### Work to complete:
Retype the entries exactly. Include every line.

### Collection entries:

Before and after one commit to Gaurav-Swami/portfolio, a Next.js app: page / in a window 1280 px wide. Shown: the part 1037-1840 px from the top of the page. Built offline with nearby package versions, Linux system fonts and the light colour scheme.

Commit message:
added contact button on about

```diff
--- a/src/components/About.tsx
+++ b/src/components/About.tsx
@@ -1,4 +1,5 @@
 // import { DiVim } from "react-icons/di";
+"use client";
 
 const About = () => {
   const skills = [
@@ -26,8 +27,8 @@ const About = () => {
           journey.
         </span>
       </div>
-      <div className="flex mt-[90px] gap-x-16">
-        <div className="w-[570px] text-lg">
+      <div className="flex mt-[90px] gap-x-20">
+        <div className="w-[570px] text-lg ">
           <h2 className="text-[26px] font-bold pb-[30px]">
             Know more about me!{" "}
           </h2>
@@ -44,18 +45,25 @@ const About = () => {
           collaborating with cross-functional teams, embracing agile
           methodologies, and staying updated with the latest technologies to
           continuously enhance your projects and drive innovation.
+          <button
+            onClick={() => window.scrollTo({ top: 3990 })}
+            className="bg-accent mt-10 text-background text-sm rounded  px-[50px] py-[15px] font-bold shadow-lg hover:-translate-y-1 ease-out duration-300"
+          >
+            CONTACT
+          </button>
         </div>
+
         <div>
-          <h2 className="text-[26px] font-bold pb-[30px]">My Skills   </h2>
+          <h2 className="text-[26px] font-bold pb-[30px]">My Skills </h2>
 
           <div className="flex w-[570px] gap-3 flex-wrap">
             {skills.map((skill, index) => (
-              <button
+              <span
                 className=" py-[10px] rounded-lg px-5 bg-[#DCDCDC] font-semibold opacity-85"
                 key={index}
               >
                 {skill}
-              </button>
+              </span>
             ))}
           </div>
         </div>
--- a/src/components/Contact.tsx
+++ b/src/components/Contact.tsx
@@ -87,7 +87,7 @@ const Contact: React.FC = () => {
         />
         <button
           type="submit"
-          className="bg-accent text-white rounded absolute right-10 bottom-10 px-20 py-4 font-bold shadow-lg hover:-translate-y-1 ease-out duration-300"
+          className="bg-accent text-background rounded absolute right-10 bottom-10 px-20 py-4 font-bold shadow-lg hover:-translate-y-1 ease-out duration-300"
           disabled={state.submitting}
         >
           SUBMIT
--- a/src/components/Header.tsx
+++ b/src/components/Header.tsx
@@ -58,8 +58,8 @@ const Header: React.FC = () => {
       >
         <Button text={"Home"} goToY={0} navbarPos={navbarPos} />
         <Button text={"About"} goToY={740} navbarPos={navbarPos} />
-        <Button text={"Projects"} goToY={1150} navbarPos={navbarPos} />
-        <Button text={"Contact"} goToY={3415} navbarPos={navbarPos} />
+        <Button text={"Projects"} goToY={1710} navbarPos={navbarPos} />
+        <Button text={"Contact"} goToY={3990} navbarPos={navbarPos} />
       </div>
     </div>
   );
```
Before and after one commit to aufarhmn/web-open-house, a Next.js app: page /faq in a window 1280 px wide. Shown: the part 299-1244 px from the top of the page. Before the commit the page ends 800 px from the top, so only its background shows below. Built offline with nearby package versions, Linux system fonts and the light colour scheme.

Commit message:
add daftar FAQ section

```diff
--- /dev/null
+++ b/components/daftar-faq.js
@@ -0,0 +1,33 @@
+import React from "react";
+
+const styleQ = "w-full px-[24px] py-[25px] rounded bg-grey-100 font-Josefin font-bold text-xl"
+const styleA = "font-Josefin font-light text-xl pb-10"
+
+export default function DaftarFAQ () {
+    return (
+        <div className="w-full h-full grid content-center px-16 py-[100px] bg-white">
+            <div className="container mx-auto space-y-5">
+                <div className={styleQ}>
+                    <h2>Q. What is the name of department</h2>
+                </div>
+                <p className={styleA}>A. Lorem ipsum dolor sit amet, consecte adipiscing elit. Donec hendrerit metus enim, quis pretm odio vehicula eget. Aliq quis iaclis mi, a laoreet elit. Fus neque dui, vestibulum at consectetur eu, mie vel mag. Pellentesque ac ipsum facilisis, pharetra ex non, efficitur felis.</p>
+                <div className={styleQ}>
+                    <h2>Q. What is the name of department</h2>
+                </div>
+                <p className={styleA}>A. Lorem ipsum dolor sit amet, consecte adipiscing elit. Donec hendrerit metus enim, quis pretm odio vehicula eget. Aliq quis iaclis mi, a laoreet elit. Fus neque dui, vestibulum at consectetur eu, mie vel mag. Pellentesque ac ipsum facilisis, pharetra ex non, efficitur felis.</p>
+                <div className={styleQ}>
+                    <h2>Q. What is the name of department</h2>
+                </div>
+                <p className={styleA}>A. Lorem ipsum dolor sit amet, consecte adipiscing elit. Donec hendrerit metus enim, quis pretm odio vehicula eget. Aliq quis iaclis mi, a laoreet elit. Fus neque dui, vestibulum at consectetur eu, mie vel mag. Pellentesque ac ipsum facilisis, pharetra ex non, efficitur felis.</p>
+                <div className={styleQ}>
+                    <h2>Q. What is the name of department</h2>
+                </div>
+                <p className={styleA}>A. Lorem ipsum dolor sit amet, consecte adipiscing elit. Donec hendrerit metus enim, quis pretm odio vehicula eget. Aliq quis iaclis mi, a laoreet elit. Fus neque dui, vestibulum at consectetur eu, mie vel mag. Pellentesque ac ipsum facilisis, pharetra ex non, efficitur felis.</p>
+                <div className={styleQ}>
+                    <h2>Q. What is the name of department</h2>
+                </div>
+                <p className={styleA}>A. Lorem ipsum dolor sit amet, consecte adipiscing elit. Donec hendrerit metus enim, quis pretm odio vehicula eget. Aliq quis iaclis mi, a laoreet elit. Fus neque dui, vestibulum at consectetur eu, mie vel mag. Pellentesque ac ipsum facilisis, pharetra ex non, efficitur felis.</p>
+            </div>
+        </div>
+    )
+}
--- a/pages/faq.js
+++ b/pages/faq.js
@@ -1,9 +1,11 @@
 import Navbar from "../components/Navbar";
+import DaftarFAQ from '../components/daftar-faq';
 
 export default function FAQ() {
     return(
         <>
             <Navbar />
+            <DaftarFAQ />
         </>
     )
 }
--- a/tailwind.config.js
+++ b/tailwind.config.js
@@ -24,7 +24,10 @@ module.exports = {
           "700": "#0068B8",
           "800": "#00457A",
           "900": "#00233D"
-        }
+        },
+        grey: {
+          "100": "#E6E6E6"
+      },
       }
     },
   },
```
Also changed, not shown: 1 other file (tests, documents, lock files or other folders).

### Result of this exercise:
Before and after one commit to Gaurav-Swami/portfolio, a Next.js app: page / in a window 1280 px wide. Shown: the part 1037-1840 px from the top of the page. Built offline with nearby package versions, Linux system fonts and the light colour scheme.

Commit message:
added contact button on about

```diff
--- a/src/components/About.tsx
+++ b/src/components/About.tsx
@@ -1,4 +1,5 @@
 // import { DiVim } from "react-icons/di";
+"use client";
 
 const About = () => {
   const skills = [
@@ -26,8 +27,8 @@ const About = () => {
           journey.
         </span>
       </div>
-      <div className="flex mt-[90px] gap-x-16">
-        <div className="w-[570px] text-lg">
+      <div className="flex mt-[90px] gap-x-20">
+        <div className="w-[570px] text-lg ">
           <h2 className="text-[26px] font-bold pb-[30px]">
             Know more about me!{" "}
           </h2>
@@ -44,18 +45,25 @@ const About = () => {
           collaborating with cross-functional teams, embracing agile
           methodologies, and staying updated with the latest technologies to
           continuously enhance your projects and drive innovation.
+          <button
+            onClick={() => window.scrollTo({ top: 3990 })}
+            className="bg-accent mt-10 text-background text-sm rounded  px-[50px] py-[15px] font-bold shadow-lg hover:-translate-y-1 ease-out duration-300"
+          >
+            CONTACT
+          </button>
         </div>
+
         <div>
-          <h2 className="text-[26px] font-bold pb-[30px]">My Skills   </h2>
+          <h2 className="text-[26px] font-bold pb-[30px]">My Skills </h2>
 
           <div className="flex w-[570px] gap-3 flex-wrap">
             {skills.map((skill, index) => (
-              <button
+              <span
                 className=" py-[10px] rounded-lg px-5 bg-[#DCDCDC] font-semibold opacity-85"
                 key={index}
               >
                 {skill}
-              </button>
+              </span>
             ))}
           </div>
         </div>
--- a/src/components/Contact.tsx
+++ b/src/components/Contact.tsx
@@ -87,7 +87,7 @@ const Contact: React.FC = () => {
         />
         <button
           type="submit"
-          className="bg-accent text-white rounded absolute right-10 bottom-10 px-20 py-4 font-bold shadow-lg hover:-translate-y-1 ease-out duration-300"
+          className="bg-accent text-background rounded absolute right-10 bottom-10 px-20 py-4 font-bold shadow-lg hover:-translate-y-1 ease-out duration-300"
           disabled={state.submitting}
         >
           SUBMIT
--- a/src/components/Header.tsx
+++ b/src/components/Header.tsx
@@ -58,8 +58,8 @@ const Header: React.FC = () => {
       >
         <Button text={"Home"} goToY={0} navbarPos={navbarPos} />
         <Button text={"About"} goToY={740} navbarPos={navbarPos} />
-        <Button text={"Projects"} goToY={1150} navbarPos={navbarPos} />
-        <Button text={"Contact"} goToY={3415} navbarPos={navbarPos} />
+        <Button text={"Projects"} goToY={1710} navbarPos={navbarPos} />
+        <Button text={"Contact"} goToY={3990} navbarPos={navbarPos} />
       </div>
     </div>
   );
```
Before and after one commit to aufarhmn/web-open-house, a Next.js app: page /faq in a window 1280 px wide. Shown: the part 299-1244 px from the top of the page. Before the commit the page ends 800 px from the top, so only its background shows below. Built offline with nearby package versions, Linux system fonts and the light colour scheme.

Commit message:
add daftar FAQ section

```diff
--- /dev/null
+++ b/components/daftar-faq.js
@@ -0,0 +1,33 @@
+import React from "react";
+
+const styleQ = "w-full px-[24px] py-[25px] rounded bg-grey-100 font-Josefin font-bold text-xl"
+const styleA = "font-Josefin font-light text-xl pb-10"
+
+export default function DaftarFAQ () {
+    return (
+        <div className="w-full h-full grid content-center px-16 py-[100px] bg-white">
+            <div className="container mx-auto space-y-5">
+                <div className={styleQ}>
+                    <h2>Q. What is the name of department</h2>
+                </div>
+                <p className={styleA}>A. Lorem ipsum dolor sit amet, consecte adipiscing elit. Donec hendrerit metus enim, quis pretm odio vehicula eget. Aliq quis iaclis mi, a laoreet elit. Fus neque dui, vestibulum at consectetur eu, mie vel mag. Pellentesque ac ipsum facilisis, pharetra ex non, efficitur felis.</p>
+                <div className={styleQ}>
+                    <h2>Q. What is the name of department</h2>
+                </div>
+                <p className={styleA}>A. Lorem ipsum dolor sit amet, consecte adipiscing elit. Donec hendrerit metus enim, quis pretm odio vehicula eget. Aliq quis iaclis mi, a laoreet elit. Fus neque dui, vestibulum at consectetur eu, mie vel mag. Pellentesque ac ipsum facilisis, pharetra ex non, efficitur felis.</p>
+                <div className={styleQ}>
+                    <h2>Q. What is the name of department</h2>
+                </div>
+                <p className={styleA}>A. Lorem ipsum dolor sit amet, consecte adipiscing elit. Donec hendrerit metus enim, quis pretm odio vehicula eget. Aliq quis iaclis mi, a laoreet elit. Fus neque dui, vestibulum at consectetur eu, mie vel mag. Pellentesque ac ipsum facilisis, pharetra ex non, efficitur felis.</p>
+                <div className={styleQ}>
+                    <h2>Q. What is the name of department</h2>
+                </div>
+                <p className={styleA}>A. Lorem ipsum dolor sit amet, consecte adipiscing elit. Donec hendrerit metus enim, quis pretm odio vehicula eget. Aliq quis iaclis mi, a laoreet elit. Fus neque dui, vestibulum at consectetur eu, mie vel mag. Pellentesque ac ipsum facilisis, pharetra ex non, efficitur felis.</p>
+                <div className={styleQ}>
+                    <h2>Q. What is the name of department</h2>
+                </div>
+                <p className={styleA}>A. Lorem ipsum dolor sit amet, consecte adipiscing elit. Donec hendrerit metus enim, quis pretm odio vehicula eget. Aliq quis iaclis mi, a laoreet elit. Fus neque dui, vestibulum at consectetur eu, mie vel mag. Pellentesque ac ipsum facilisis, pharetra ex non, efficitur felis.</p>
+            </div>
+        </div>
+    )
+}
--- a/pages/faq.js
+++ b/pages/faq.js
@@ -1,9 +1,11 @@
 import Navbar from "../components/Navbar";
+import DaftarFAQ from '../components/daftar-faq';
 
 export default function FAQ() {
     return(
         <>
             <Navbar />
+            <DaftarFAQ />
         </>
     )
 }
--- a/tailwind.config.js
+++ b/tailwind.config.js
@@ -24,7 +24,10 @@ module.exports = {
           "700": "#0068B8",
           "800": "#00457A",
           "900": "#00233D"
-        }
+        },
+        grey: {
+          "100": "#E6E6E6"
+      },
       }
     },
   },
```
Also changed, not shown: 1 other file (tests, documents, lock files or other folders).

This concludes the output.